Paying for schools is always a balancing act. You have to match the district’s needs with a commitment that the money raised from taxes will be spent with care.

In the spirit of striking that balance, we support a two-step process for upgrading Portland’s rundown elementary schools, issuing bonds to renovate two of the schools now while continuing to seek state funding for two others, as outlined in Question 4 on the Nov. 7 ballot.

And for the same reason, we oppose Question 3, which would have Portland’s property tax payers solely responsible for a $64 million bond to rebuild all four schools without any state help.

Portland taxpayers have shown their commitment to public education time and time again, but their resources are not endless. We believe that Portland voters can signal both the city’s commitment to its public schools and the prudent use of property tax revenue by voting “no” on Question 3 and “yes” on Question 4.

This has not always been our position.

We endorsed the four-school bond in March when this issue was before the City Council. At that time, we said that it was important that voters get the chance to invest in neglected public infrastructure. But the bond’s proponents on the council fell one vote short of what was needed to get the question on the ballot. So a compromise was struck, and now both options will go before the voters.

Like the voters, we looked at the issue again, comparing the two approaches. We talked to advocates on both sides and determined that our original position had been wrong. We oppose Question 3 and support Question 4 because, in our estimation, the city would be better off with more state funding for its schools and approving the $64 million bond would shut that door prematurely.

Unfortunately, voters will have to decide what to support without a key piece of information: Will Portland’s Longfellow and Reiche schools get state funding? No one can say.

Both fell just short of funding in the last round, but that is no guarantee that they will be on top of the list next year. The state will issue its rankings next spring, but no one will know for sure how many projects will get funded until January 2019 at the earliest. In the summer of 2019, Reiche and Longfellow could end up in even worse physical condition than they are now, looking for local funding after building costs have increased with inflation.

It’s a risk, but we think that’s a risk worth taking. If one school gets state funding, that’s $16 million that local property taxpayers don’t have to borrow. And if two schools are funded, it’s $32 million. If neither gets funding, there is plenty of time to pass a local bond and keep on schedule.

Proponents of Question 3 have argued that committing to the four-school bond would allow an accelerated timeline, and the city could complete all four schools in as little as five years.
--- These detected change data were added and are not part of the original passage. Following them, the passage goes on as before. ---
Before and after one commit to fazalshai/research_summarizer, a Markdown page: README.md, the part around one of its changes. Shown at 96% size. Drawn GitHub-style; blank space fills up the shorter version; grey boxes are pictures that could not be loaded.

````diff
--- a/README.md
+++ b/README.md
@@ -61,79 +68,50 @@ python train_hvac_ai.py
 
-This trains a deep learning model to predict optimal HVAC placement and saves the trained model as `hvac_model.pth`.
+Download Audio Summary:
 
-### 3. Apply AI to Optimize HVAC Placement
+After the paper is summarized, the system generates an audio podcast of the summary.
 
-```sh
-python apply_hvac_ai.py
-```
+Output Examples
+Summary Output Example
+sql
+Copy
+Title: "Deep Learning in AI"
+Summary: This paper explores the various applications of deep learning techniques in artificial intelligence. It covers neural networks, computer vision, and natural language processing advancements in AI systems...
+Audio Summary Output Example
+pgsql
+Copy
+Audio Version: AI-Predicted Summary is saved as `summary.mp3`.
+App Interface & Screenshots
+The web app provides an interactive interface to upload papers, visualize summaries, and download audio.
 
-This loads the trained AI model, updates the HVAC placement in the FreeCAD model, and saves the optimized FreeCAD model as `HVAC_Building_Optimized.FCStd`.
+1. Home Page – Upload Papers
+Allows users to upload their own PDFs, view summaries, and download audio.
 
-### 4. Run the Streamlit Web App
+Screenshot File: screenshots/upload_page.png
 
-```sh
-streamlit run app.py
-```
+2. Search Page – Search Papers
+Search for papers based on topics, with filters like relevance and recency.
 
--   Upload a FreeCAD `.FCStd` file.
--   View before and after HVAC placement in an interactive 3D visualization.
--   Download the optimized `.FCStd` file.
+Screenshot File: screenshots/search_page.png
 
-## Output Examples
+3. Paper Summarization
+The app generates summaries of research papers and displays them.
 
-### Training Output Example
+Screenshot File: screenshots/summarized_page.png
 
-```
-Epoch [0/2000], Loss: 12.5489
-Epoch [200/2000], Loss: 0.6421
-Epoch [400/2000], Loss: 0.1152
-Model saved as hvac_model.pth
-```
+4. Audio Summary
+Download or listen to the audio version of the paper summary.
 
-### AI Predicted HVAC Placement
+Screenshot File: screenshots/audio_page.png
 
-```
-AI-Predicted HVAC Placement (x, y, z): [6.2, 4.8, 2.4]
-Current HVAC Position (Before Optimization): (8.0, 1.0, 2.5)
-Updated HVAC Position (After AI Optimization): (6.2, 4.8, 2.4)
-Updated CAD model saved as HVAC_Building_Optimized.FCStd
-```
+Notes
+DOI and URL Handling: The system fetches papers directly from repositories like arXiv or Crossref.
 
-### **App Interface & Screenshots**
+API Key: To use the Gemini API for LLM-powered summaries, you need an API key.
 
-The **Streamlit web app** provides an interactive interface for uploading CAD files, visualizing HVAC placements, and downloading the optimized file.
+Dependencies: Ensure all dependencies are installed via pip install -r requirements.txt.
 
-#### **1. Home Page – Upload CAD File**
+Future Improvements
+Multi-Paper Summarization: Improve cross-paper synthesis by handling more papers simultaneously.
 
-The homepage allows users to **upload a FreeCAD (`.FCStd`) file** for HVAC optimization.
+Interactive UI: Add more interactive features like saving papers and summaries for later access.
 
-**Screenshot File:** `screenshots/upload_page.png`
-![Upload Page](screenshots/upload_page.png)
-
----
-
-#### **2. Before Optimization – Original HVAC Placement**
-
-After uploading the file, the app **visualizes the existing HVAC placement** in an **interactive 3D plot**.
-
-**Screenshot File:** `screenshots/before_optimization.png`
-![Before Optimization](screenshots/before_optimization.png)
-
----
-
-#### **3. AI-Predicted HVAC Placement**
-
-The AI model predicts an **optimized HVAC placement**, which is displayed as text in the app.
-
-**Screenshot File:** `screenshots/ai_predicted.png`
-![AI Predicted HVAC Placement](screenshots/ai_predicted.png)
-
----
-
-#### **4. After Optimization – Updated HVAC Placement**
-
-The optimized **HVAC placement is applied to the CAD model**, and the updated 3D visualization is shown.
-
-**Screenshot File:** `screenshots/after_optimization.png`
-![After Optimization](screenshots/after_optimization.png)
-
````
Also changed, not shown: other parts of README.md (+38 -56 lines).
That sounds like wishful thinking, at best.

A much more realistic schedule, given the city’s administrative resources and the limits of the southern Maine labor pool, would be four schools in eight years, something that could be done with either funding strategy.

Harder to dismiss is the Question 3 supporters’ concern about the political uncertainty ahead if voters don’t approve the bigger bond. It’s true that there could be as many as three City Council elections before Portland knows whether it got state funding, and by that time the council could have a very different cast of characters than it has today.

But that open question is nothing compared to the uncertainty that comes from dropping out of the state funding process without even knowing whether these projects could have been completed with state money. Portland residents would never know if their property tax or rent might have been lower if they had chosen a more deliberate process.

Parents are right to want the best for kids who are in schools now, but they owe their neighbors the assurance that the city took every step possible to minimize the cost.

Question 3, the $64 million bond, does not offer that assurance.

Question 4 does, so we encourage Portlanders to vote “yes.”